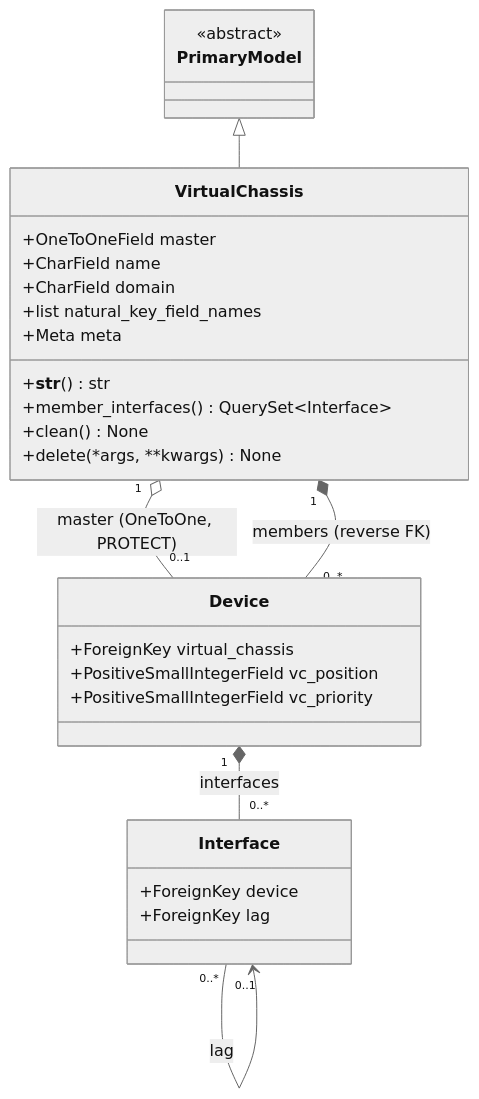
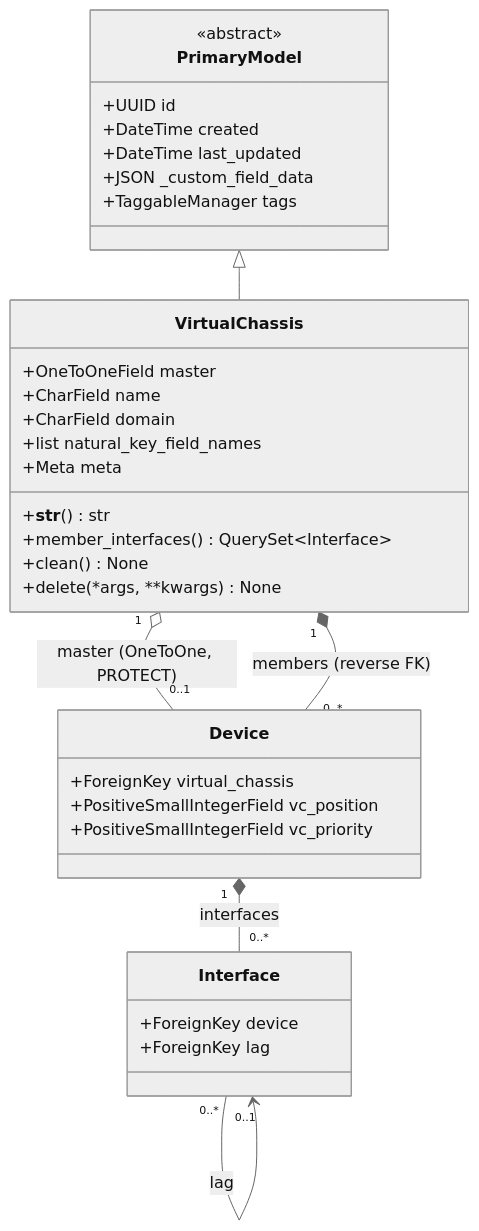
Before and after one commit to nautobot/nautobot: the first of 2 diagrams in nautobot/docs/user-guide/feature-guides/redundant-device.md, drawn with Mermaid (neutral theme). The commit also changed other lines of this file, not shown here.

Commit message:
cleanup format of mermaid, add simle api for VCs

````diff
--- a/nautobot/docs/user-guide/feature-guides/redundant-device.md
+++ b/nautobot/docs/user-guide/feature-guides/redundant-device.md
@@ -75,35 +75,41 @@
 ```mermaid
 classDiagram
-      class PrimaryModel {
-          <<abstract>>
-      }
 
-      class VirtualChassis {
-          +OneToOneField master
-          +CharField name
-          +CharField domain
-          +list natural_key_field_names
-          +Meta meta
-          +__str__() str
-          +member_interfaces() QuerySet~Interface~
-          +clean() None
-          +delete(*args, **kwargs) None
-      }
+class PrimaryModel {
+    <<abstract>>
+    +UUID id
+    +DateTime created
+    +DateTime last_updated
+    +JSON _custom_field_data
+    +TaggableManager tags
+}
 
-      class Device {
-          +ForeignKey virtual_chassis
-          +PositiveSmallIntegerField vc_position
-          +PositiveSmallIntegerField vc_priority
-      }
+class VirtualChassis {
+    +OneToOneField master
+    +CharField name
+    +CharField domain
+    +list natural_key_field_names
+    +Meta meta
+    +__str__() str
+    +member_interfaces() QuerySet~Interface~
+    +clean() None
+    +delete(*args, **kwargs) None
+}
 
-      class Interface {
-          +ForeignKey device
-          +ForeignKey lag
-      }
+class Device {
+    +ForeignKey virtual_chassis
+    +PositiveSmallIntegerField vc_position
+    +PositiveSmallIntegerField vc_priority
+}
 
-      PrimaryModel <|-- VirtualChassis
-      VirtualChassis "1" o-- "0..1" Device : master (OneToOne, PROTECT)
-      VirtualChassis "1" *-- "0..*" Device : members (reverse FK)
-      Device "1" *-- "0..*" Interface : interfaces
-      Interface "0..*" --> "0..1" Interface : lag
+class Interface {
+    +ForeignKey device
+    +ForeignKey lag
+}
+
+PrimaryModel <|-- VirtualChassis
+VirtualChassis "1" o-- "0..1" Device : master (OneToOne, PROTECT)
+VirtualChassis "1" *-- "0..*" Device : members (reverse FK)
+Device "1" *-- "0..*" Interface : interfaces
+Interface "0..*" --> "0..1" Interface : lag
 ```
````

* * * * * * * * *

Please set down every record exactly as it appears, leaving out the pictures.

*Exercise response*
Before and after one commit to nautobot/nautobot: the first of 2 diagrams in nautobot/docs/user-guide/feature-guides/redundant-device.md, drawn with Mermaid (neutral theme). The commit also changed other lines of this file, not shown here.

Commit message:
cleanup format of mermaid, add simle api for VCs

````diff
--- a/nautobot/docs/user-guide/feature-guides/redundant-device.md
+++ b/nautobot/docs/user-guide/feature-guides/redundant-device.md
@@ -75,35 +75,41 @@
 ```mermaid
 classDiagram
-      class PrimaryModel {
-          <<abstract>>
-      }
 
-      class VirtualChassis {
-          +OneToOneField master
-          +CharField name
-          +CharField domain
-          +list natural_key_field_names
-          +Meta meta
-          +__str__() str
-          +member_interfaces() QuerySet~Interface~
-          +clean() None
-          +delete(*args, **kwargs) None
-      }
+class PrimaryModel {
+    <<abstract>>
+    +UUID id
+    +DateTime created
+    +DateTime last_updated
+    +JSON _custom_field_data
+    +TaggableManager tags
+}
 
-      class Device {
-          +ForeignKey virtual_chassis
-          +PositiveSmallIntegerField vc_position
-          +PositiveSmallIntegerField vc_priority
-      }
+class VirtualChassis {
+    +OneToOneField master
+    +CharField name
+    +CharField domain
+    +list natural_key_field_names
+    +Meta meta
+    +__str__() str
+    +member_interfaces() QuerySet~Interface~
+    +clean() None
+    +delete(*args, **kwargs) None
+}
 
-      class Interface {
-          +ForeignKey device
-          +ForeignKey lag
-      }
+class Device {
+    +ForeignKey virtual_chassis
+    +PositiveSmallIntegerField vc_position
+    +PositiveSmallIntegerField vc_priority
+}
 
-      PrimaryModel <|-- VirtualChassis
-      VirtualChassis "1" o-- "0..1" Device : master (OneToOne, PROTECT)
-      VirtualChassis "1" *-- "0..*" Device : members (reverse FK)
-      Device "1" *-- "0..*" Interface : interfaces
-      Interface "0..*" --> "0..1" Interface : lag
+class Interface {
+    +ForeignKey device
+    +ForeignKey lag
+}
+
+PrimaryModel <|-- VirtualChassis
+VirtualChassis "1" o-- "0..1" Device : master (OneToOne, PROTECT)
+VirtualChassis "1" *-- "0..*" Device : members (reverse FK)
+Device "1" *-- "0..*" Interface : interfaces
+Interface "0..*" --> "0..1" Interface : lag
 ```
````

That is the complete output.